**Prompt:** Pull every line holding the string "Unavailable" from the records below.

**Data for review:**
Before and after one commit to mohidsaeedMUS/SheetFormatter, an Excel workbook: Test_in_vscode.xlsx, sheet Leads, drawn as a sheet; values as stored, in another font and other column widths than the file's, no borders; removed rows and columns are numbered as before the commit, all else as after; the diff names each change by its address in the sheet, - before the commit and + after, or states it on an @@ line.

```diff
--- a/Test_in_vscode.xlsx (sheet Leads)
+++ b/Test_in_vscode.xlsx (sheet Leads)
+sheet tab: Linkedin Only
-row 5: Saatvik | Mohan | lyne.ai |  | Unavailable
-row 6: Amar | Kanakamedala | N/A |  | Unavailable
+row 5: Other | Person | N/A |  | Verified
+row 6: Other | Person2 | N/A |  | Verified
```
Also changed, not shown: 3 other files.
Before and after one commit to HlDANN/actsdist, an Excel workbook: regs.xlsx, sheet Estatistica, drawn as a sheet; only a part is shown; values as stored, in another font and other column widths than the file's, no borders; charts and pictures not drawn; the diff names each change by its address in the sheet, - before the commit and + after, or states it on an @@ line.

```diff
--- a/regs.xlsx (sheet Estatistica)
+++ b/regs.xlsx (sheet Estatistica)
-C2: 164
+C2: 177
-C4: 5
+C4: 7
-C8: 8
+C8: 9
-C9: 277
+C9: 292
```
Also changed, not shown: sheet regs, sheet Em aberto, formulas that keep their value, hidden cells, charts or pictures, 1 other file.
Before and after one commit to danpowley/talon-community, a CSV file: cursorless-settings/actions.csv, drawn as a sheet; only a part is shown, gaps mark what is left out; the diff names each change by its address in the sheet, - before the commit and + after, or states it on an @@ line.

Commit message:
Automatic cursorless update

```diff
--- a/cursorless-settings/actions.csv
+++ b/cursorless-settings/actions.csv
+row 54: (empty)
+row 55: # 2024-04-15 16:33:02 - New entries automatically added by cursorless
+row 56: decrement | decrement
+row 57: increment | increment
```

**Output below:**
-row 5: Saatvik | Mohan | lyne.ai |  | Unavailable
-row 6: Amar | Kanakamedala | N/A |  | Unavailable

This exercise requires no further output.